### [Task]
What follows is a set of records. Copy them exactly and leave out the images.

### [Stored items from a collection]
>>>
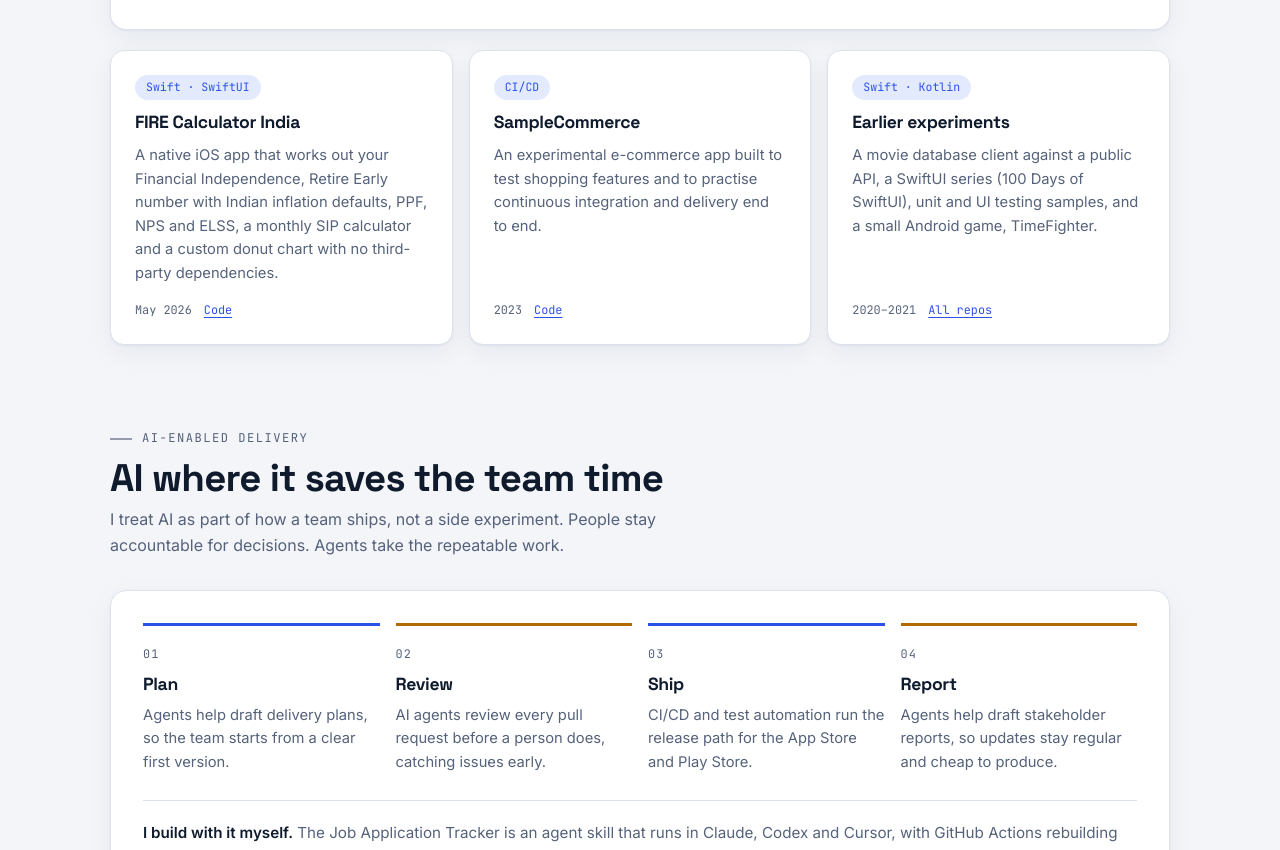
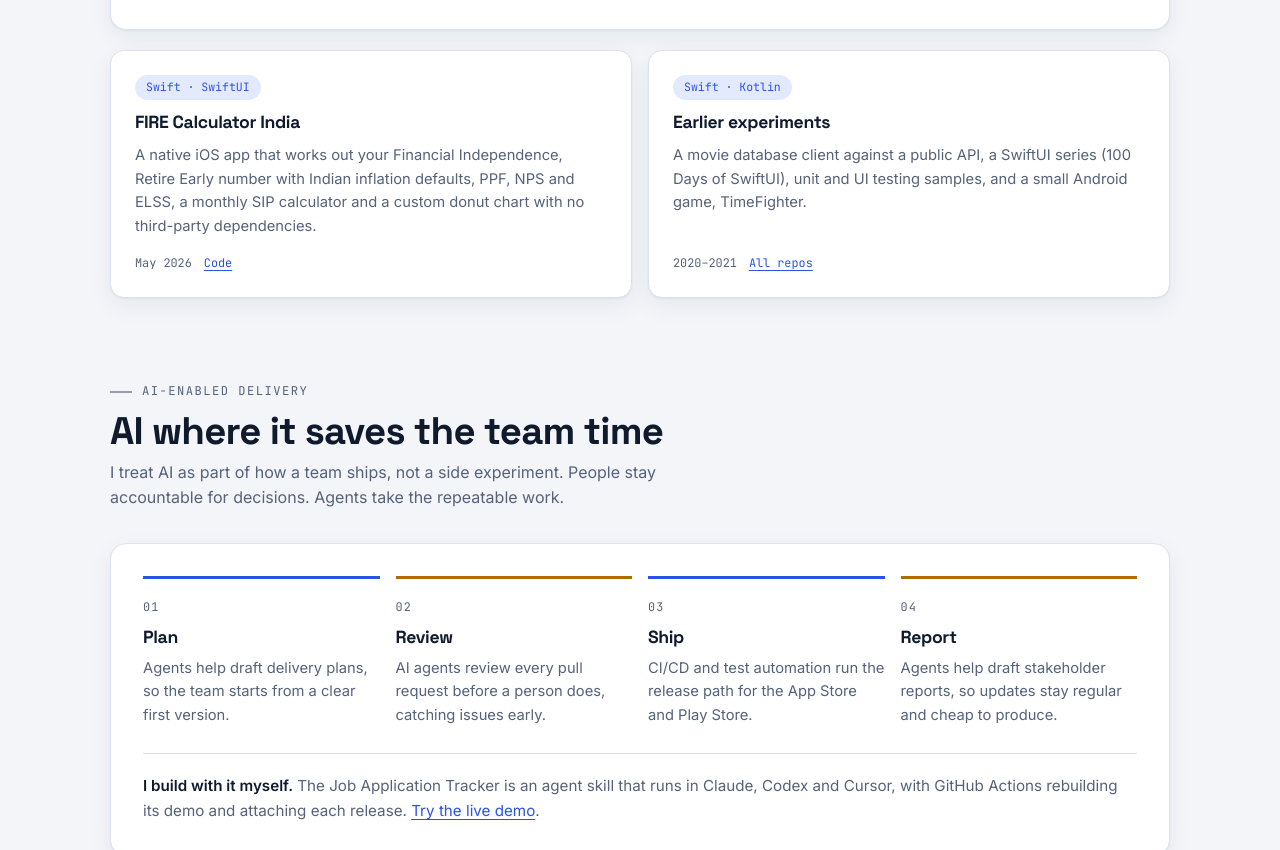
Before and after one commit to swapnil-salunke/swapnil-salunke.github.io, a plain HTML site: page index.html in a window 1280 px wide. Shown: the part 1678-2528 px from the top of the page. Drawn offline with Linux system fonts and the light colour scheme.

Commit message:
Remove empty SampleCommerce card from projects grid
Co-Authored-By: Claude Sonnet 5.5 <noreply@anthropic.com>

```diff
--- a/index.html
+++ b/index.html
@@ -128,7 +128,7 @@ section { padding-block: 84px 0; }
 .feature li::marker { color: var(--product); }
 .links { display: flex; flex-wrap: wrap; gap: 8px 18px; margin-top: 14px; font-size: 0.92rem; font-weight: 500; }
 
-.grid { display: grid; grid-template-columns: repeat(3, minmax(0, 1fr)); gap: 16px; }
+.grid { display: grid; grid-template-columns: repeat(2, minmax(0, 1fr)); gap: 16px; }
 .card { background: var(--surface); border: 1px solid var(--rule); border-radius: 14px; box-shadow: var(--shadow); padding: 24px; min-width: 0; display: flex; flex-direction: column; gap: 8px; }
 .card h3 { font-size: 1.1rem; }
 .card p { margin: 0; color: var(--muted); font-size: 0.92rem; }
@@ -253,12 +253,6 @@ footer p { color: var(--muted); margin: 10px 0 0; max-width: 50ch; }
         <div class="meta"><span>May 2026</span><a href="https://github.com/swapnil-salunke/Fire-Calculator-India" target="_blank" rel="noopener">Code</a></div>
       </div>
       <div class="card">
-        <span class="chip">CI/CD</span>
-        <h3>SampleCommerce</h3>
-        <p>An experimental e-commerce app built to test shopping features and to practise continuous integration and delivery end to end.</p>
-        <div class="meta"><span>2023</span><a href="https://github.com/swapnil-salunke/SampleCommerce" target="_blank" rel="noopener">Code</a></div>
-      </div>
-      <div class="card">
         <span class="chip">Swift · Kotlin</span>
         <h3>Earlier experiments</h3>
         <p>A movie database client against a public API, a SwiftUI series (100 Days of SwiftUI), unit and UI testing samples, and a small Android game, TimeFighter.</p>
```
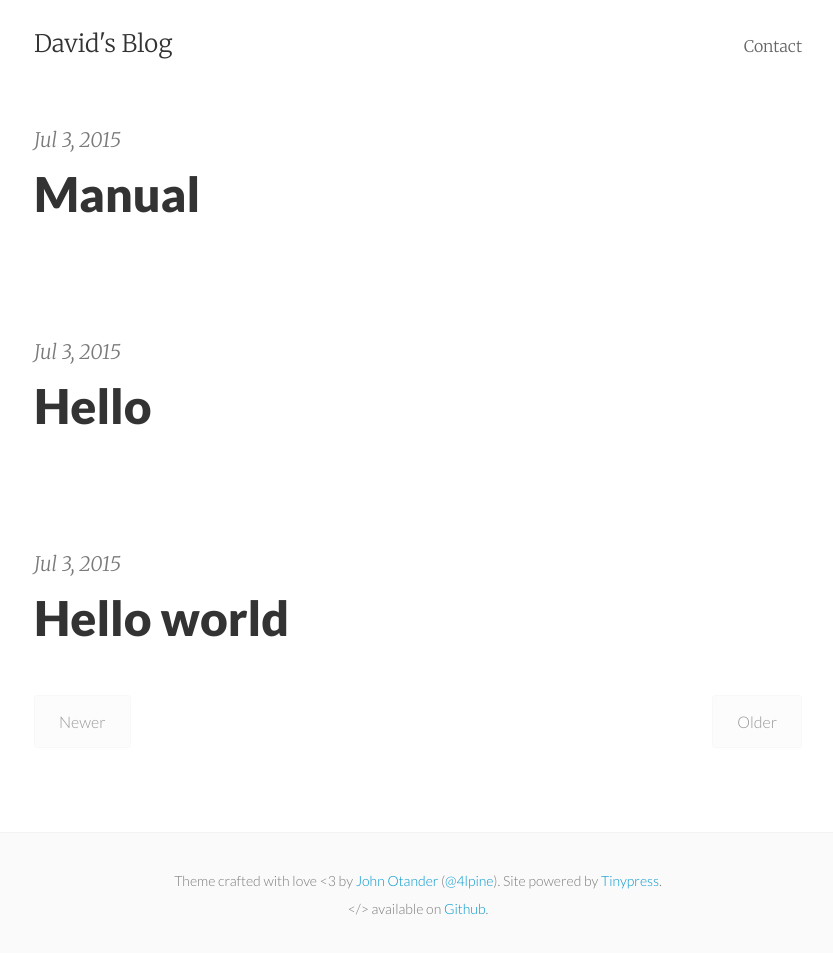
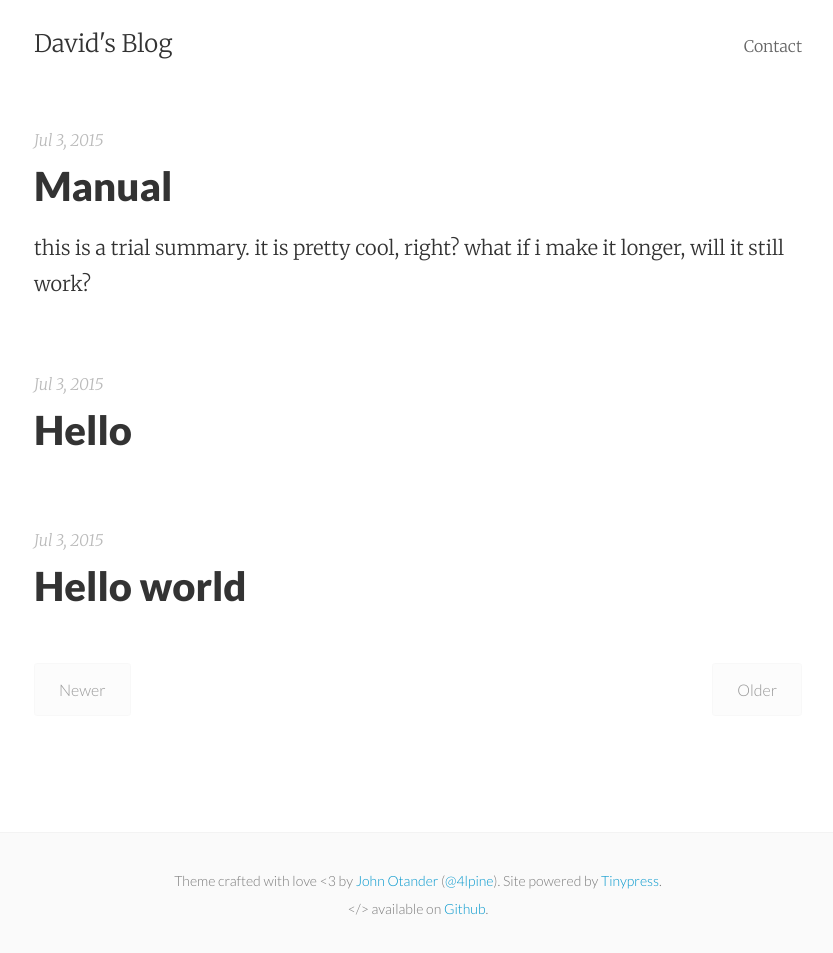
Before and after one commit to davidkatz/davidkatz.github.io, a Jekyll site: the page built from index.html, in a window 1280 px wide. Shown: the whole page, without its empty margins (222-1055 px from the left). Built offline with Jekyll 4.4.1, drawn with Linux system fonts in a browser that asks for light colours; the list of posts is cut into pages by our own code.

Commit message:
testing summaries

```diff
--- a/_posts/2015-07-03-manual.markdown
+++ b/_posts/2015-07-03-manual.markdown
@@ -2,6 +2,7 @@
 published: true
 title: Manual
 layout: post
+summary: this is a trial summary. it is pretty cool, right? what if i make it longer, will it still work?
 ---
 Let's start with a quote:
 
--- a/css/pixyll.css
+++ b/css/pixyll.css
@@ -99,8 +99,6 @@ body {
 }
 
 .posts .post:last-child {
-  border-bottom: none;
-  margin-bottom: .5rem;
   padding-bottom: 0;
 }
 
@@ -152,8 +150,8 @@ body {
   font-size: 1rem;
   font-weight: 300;
   margin: 0;
-  padding: .25rem 0;
-  color: #7a7a7a;
+  padding: 0;
+  color: #bbb;
   font-style: italic;
 }
 
@@ -261,7 +259,7 @@ h6 {
   .post-meta {
     margin: 0;
     padding: 0;
-    font-size: 1.25rem;
+    font-size: 1rem;
   }
 
   .h1,
@@ -273,7 +271,6 @@ h6 {
   .h2,
   h2 {
     font-size: 2rem;
-    line-height: 2.5rem;
   }
 
   .h3,
@@ -294,7 +291,7 @@ h6 {
   }
 
   .post-link .post-title {
-    margin-top: 1rem;
+    margin-top: 0rem;
   }
 
   .posts .post {
@@ -305,7 +302,6 @@ h6 {
 
   .posts .post:last-child {
     border-bottom: none;
-    margin-bottom: .5rem;
     padding-bottom: 0;
   }
 }
@@ -319,27 +315,24 @@ h6 {
 
   .h2,
   h2 {
-    font-size: 3rem;
+    font-size: 2.5rem;
     line-height: 3.5rem;
   }
 
   .posts .post-meta {
-    padding-bottom: .25rem;
+    padding-bottom: 0rem;
   }
 
   .post-link .post-title {
-    margin-top: .25rem;
+    margin-top: 0rem;
   }
 
   .posts .post {
-    margin-bottom: 4rem;
-    padding-bottom: 2rem;
     border-bottom: none;
   }
 
   .posts .post:last-child {
     border-bottom: none;
-    margin-bottom: 1rem;
     padding-bottom: 0;
   }
 }
```
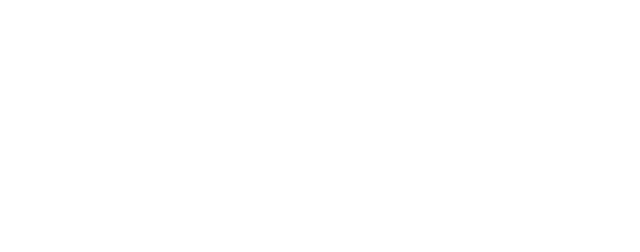
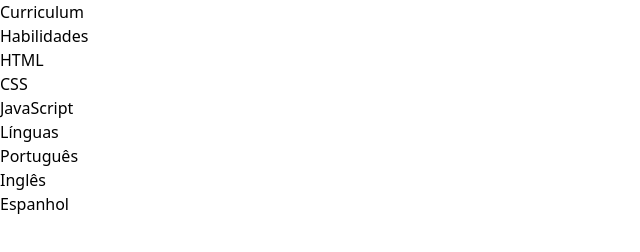
Before and after one commit to xgeovanedamasceno/origamid-tailwindcss-course, a website: page src/index.html in a window 1280 px wide. Shown: the whole page, without its empty margins (0-640 px from the left). Drawn offline with nearby package versions, Linux system fonts and the light colour scheme; files that its build step writes are made by us from their sources.

Commit message:
add some html elements for training

```diff
--- a/src/index.html
+++ b/src/index.html
@@ -1,12 +1,20 @@
 <!DOCTYPE html>
 <html lang="pr-BR">
-<head>
-    <meta charset="UTF-8">
-    <meta name="viewport" content="width=device-width, initial-scale=1.0">
+  <head>
+    <meta charset="UTF-8" />
+    <meta name="viewport" content="width=device-width, initial-scale=1.0" />
     <title>TailwindCSS Course</title>
-    <link rel="stylesheet" href="./src/output.css">
-</head>
-<body>
-
-</body>
+    <link rel="stylesheet" href="./src/output.css" />
+  </head>
+  <body>
+    <h1>Curriculum</h1>
+    <h2>Habilidades</h2>
+    <p>HTML</p>
+    <p>CSS</p>
+    <p>JavaScript</p>
+    <h2>Línguas</h2>
+    <p>Português</p>
+    <p>Inglês</p>
+    <p>Espanhol</p>
+  </body>
 </html>
```
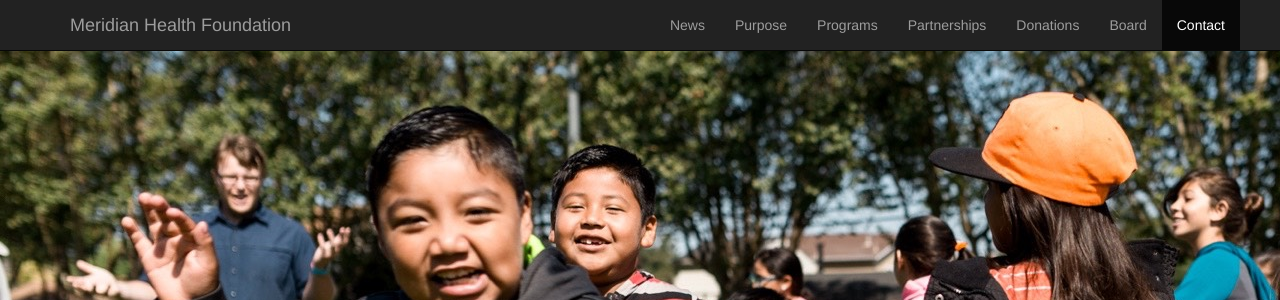
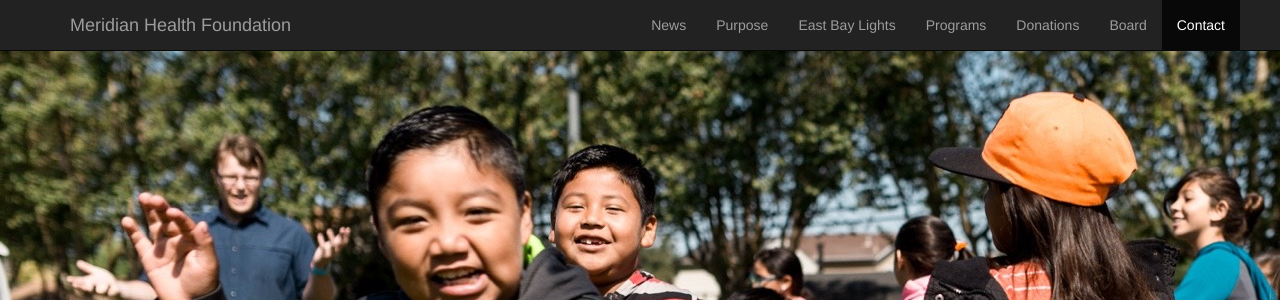
Before and after one commit to cskevint/meridian, a PHP site: page / in a window 1280 px wide. Shown: the top 300 px of the page. Run offline with PHP 8.4, Linux system fonts and the light colour scheme; some libraries are stand-ins or nearby versions.

Commit message:
removed partnerships

```diff
--- a/index.php
+++ b/index.php
@@ -49,8 +49,9 @@
                 <ul class="nav navbar-nav">
                     <li><a href="http://meridianfoundation.tumblr.com">News</a></li>
                     <li><a href="#purpose">Purpose</a></li>
+                    <li><a href="#eastbay">East Bay Lights</a></li>
                     <li><a href="#programs">Programs</a></li>
-                    <li><a href="#partnerships">Partnerships</a></li>
+                    <!-- <li><a href="#partnerships">Partnerships</a></li> -->
                     <li><a href="#donations">Donations</a></li>
                     <li><a href="#board">Board</a></li>
                     <li><a href="#contact">Contact</a></li>
@@ -208,9 +209,9 @@
     </div>
 </div>
 
-<div class="x-banner"><img src="large/exercise.jpg"/></div>
+<!-- <div class="x-banner"><img src="large/exercise.jpg"/></div> -->
 
-<div id="partnerships">
+<!-- <div id="partnerships">
     <a name="partnerships"></a>
 
     <div class="container" style="margin-bottom:45px;padding-top: 48px;">
@@ -218,7 +219,9 @@
 
         <div class="row">
             <div class="col-lg-12">
-                <?php include 'pages/partnerships.php'; ?>
+                <?php
+                #include 'pages/partnerships.php';
+                ?>
             </div>
         </div>
         <hr>
@@ -239,7 +242,7 @@
             </div>
         </div>
     </div>
-</div>
+</div> -->
 
 <div class="x-banner"><img src="large/high_school.jpg"/></div>
 
```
<<<
### [Written reply]
Before and after one commit to swapnil-salunke/swapnil-salunke.github.io, a plain HTML site: page index.html in a window 1280 px wide. Shown: the part 1678-2528 px from the top of the page. Drawn offline with Linux system fonts and the light colour scheme.

Commit message:
Remove empty SampleCommerce card from projects grid
Co-Authored-By: Claude Sonnet 5.5 <noreply@anthropic.com>

```diff
--- a/index.html
+++ b/index.html
@@ -128,7 +128,7 @@ section { padding-block: 84px 0; }
 .feature li::marker { color: var(--product); }
 .links { display: flex; flex-wrap: wrap; gap: 8px 18px; margin-top: 14px; font-size: 0.92rem; font-weight: 500; }
 
-.grid { display: grid; grid-template-columns: repeat(3, minmax(0, 1fr)); gap: 16px; }
+.grid { display: grid; grid-template-columns: repeat(2, minmax(0, 1fr)); gap: 16px; }
 .card { background: var(--surface); border: 1px solid var(--rule); border-radius: 14px; box-shadow: var(--shadow); padding: 24px; min-width: 0; display: flex; flex-direction: column; gap: 8px; }
 .card h3 { font-size: 1.1rem; }
 .card p { margin: 0; color: var(--muted); font-size: 0.92rem; }
@@ -253,12 +253,6 @@ footer p { color: var(--muted); margin: 10px 0 0; max-width: 50ch; }
         <div class="meta"><span>May 2026</span><a href="https://github.com/swapnil-salunke/Fire-Calculator-India" target="_blank" rel="noopener">Code</a></div>
       </div>
       <div class="card">
-        <span class="chip">CI/CD</span>
-        <h3>SampleCommerce</h3>
-        <p>An experimental e-commerce app built to test shopping features and to practise continuous integration and delivery end to end.</p>
-        <div class="meta"><span>2023</span><a href="https://github.com/swapnil-salunke/SampleCommerce" target="_blank" rel="noopener">Code</a></div>
-      </div>
-      <div class="card">
         <span class="chip">Swift · Kotlin</span>
         <h3>Earlier experiments</h3>
         <p>A movie database client against a public API, a SwiftUI series (100 Days of SwiftUI), unit and UI testing samples, and a small Android game, TimeFighter.</p>
```
Before and after one commit to davidkatz/davidkatz.github.io, a Jekyll site: the page built from index.html, in a window 1280 px wide. Shown: the whole page, without its empty margins (222-1055 px from the left). Built offline with Jekyll 4.4.1, drawn with Linux system fonts in a browser that asks for light colours; the list of posts is cut into pages by our own code.

Commit message:
testing summaries

```diff
--- a/_posts/2015-07-03-manual.markdown
+++ b/_posts/2015-07-03-manual.markdown
@@ -2,6 +2,7 @@
 published: true
 title: Manual
 layout: post
+summary: this is a trial summary. it is pretty cool, right? what if i make it longer, will it still work?
 ---
 Let's start with a quote:
 
--- a/css/pixyll.css
+++ b/css/pixyll.css
@@ -99,8 +99,6 @@ body {
 }
 
 .posts .post:last-child {
-  border-bottom: none;
-  margin-bottom: .5rem;
   padding-bottom: 0;
 }
 
@@ -152,8 +150,8 @@ body {
   font-size: 1rem;
   font-weight: 300;
   margin: 0;
-  padding: .25rem 0;
-  color: #7a7a7a;
+  padding: 0;
+  color: #bbb;
   font-style: italic;
 }
 
@@ -261,7 +259,7 @@ h6 {
   .post-meta {
     margin: 0;
     padding: 0;
-    font-size: 1.25rem;
+    font-size: 1rem;
   }
 
   .h1,
@@ -273,7 +271,6 @@ h6 {
   .h2,
   h2 {
     font-size: 2rem;
-    line-height: 2.5rem;
   }
 
   .h3,
@@ -294,7 +291,7 @@ h6 {
   }
 
   .post-link .post-title {
-    margin-top: 1rem;
+    margin-top: 0rem;
   }
 
   .posts .post {
@@ -305,7 +302,6 @@ h6 {
 
   .posts .post:last-child {
     border-bottom: none;
-    margin-bottom: .5rem;
     padding-bottom: 0;
   }
 }
@@ -319,27 +315,24 @@ h6 {
 
   .h2,
   h2 {
-    font-size: 3rem;
+    font-size: 2.5rem;
     line-height: 3.5rem;
   }
 
   .posts .post-meta {
-    padding-bottom: .25rem;
+    padding-bottom: 0rem;
   }
 
   .post-link .post-title {
-    margin-top: .25rem;
+    margin-top: 0rem;
   }
 
   .posts .post {
-    margin-bottom: 4rem;
-    padding-bottom: 2rem;
     border-bottom: none;
   }
 
   .posts .post:last-child {
     border-bottom: none;
-    margin-bottom: 1rem;
     padding-bottom: 0;
   }
 }
```
Before and after one commit to xgeovanedamasceno/origamid-tailwindcss-course, a website: page src/index.html in a window 1280 px wide. Shown: the whole page, without its empty margins (0-640 px from the left). Drawn offline with nearby package versions, Linux system fonts and the light colour scheme; files that its build step writes are made by us from their sources.

Commit message:
add some html elements for training

```diff
--- a/src/index.html
+++ b/src/index.html
@@ -1,12 +1,20 @@
 <!DOCTYPE html>
 <html lang="pr-BR">
-<head>
-    <meta charset="UTF-8">
-    <meta name="viewport" content="width=device-width, initial-scale=1.0">
+  <head>
+    <meta charset="UTF-8" />
+    <meta name="viewport" content="width=device-width, initial-scale=1.0" />
     <title>TailwindCSS Course</title>
-    <link rel="stylesheet" href="./src/output.css">
-</head>
-<body>
-
-</body>
+    <link rel="stylesheet" href="./src/output.css" />
+  </head>
+  <body>
+    <h1>Curriculum</h1>
+    <h2>Habilidades</h2>
+    <p>HTML</p>
+    <p>CSS</p>
+    <p>JavaScript</p>
+    <h2>Línguas</h2>
+    <p>Português</p>
+    <p>Inglês</p>
+    <p>Espanhol</p>
+  </body>
 </html>
```
Before and after one commit to cskevint/meridian, a PHP site: page / in a window 1280 px wide. Shown: the top 300 px of the page. Run offline with PHP 8.4, Linux system fonts and the light colour scheme; some libraries are stand-ins or nearby versions.

Commit message:
removed partnerships

```diff
--- a/index.php
+++ b/index.php
@@ -49,8 +49,9 @@
                 <ul class="nav navbar-nav">
                     <li><a href="http://meridianfoundation.tumblr.com">News</a></li>
                     <li><a href="#purpose">Purpose</a></li>
+                    <li><a href="#eastbay">East Bay Lights</a></li>
                     <li><a href="#programs">Programs</a></li>
-                    <li><a href="#partnerships">Partnerships</a></li>
+                    <!-- <li><a href="#partnerships">Partnerships</a></li> -->
                     <li><a href="#donations">Donations</a></li>
                     <li><a href="#board">Board</a></li>
                     <li><a href="#contact">Contact</a></li>
@@ -208,9 +209,9 @@
     </div>
 </div>
 
-<div class="x-banner"><img src="large/exercise.jpg"/></div>
+<!-- <div class="x-banner"><img src="large/exercise.jpg"/></div> -->
 
-<div id="partnerships">
+<!-- <div id="partnerships">
     <a name="partnerships"></a>
 
     <div class="container" style="margin-bottom:45px;padding-top: 48px;">
@@ -218,7 +219,9 @@
 
         <div class="row">
             <div class="col-lg-12">
-                <?php include 'pages/partnerships.php'; ?>
+                <?php
+                #include 'pages/partnerships.php';
+                ?>
             </div>
         </div>
         <hr>
@@ -239,7 +242,7 @@
             </div>
         </div>
     </div>
-</div>
+</div> -->
 
 <div class="x-banner"><img src="large/high_school.jpg"/></div>
 
```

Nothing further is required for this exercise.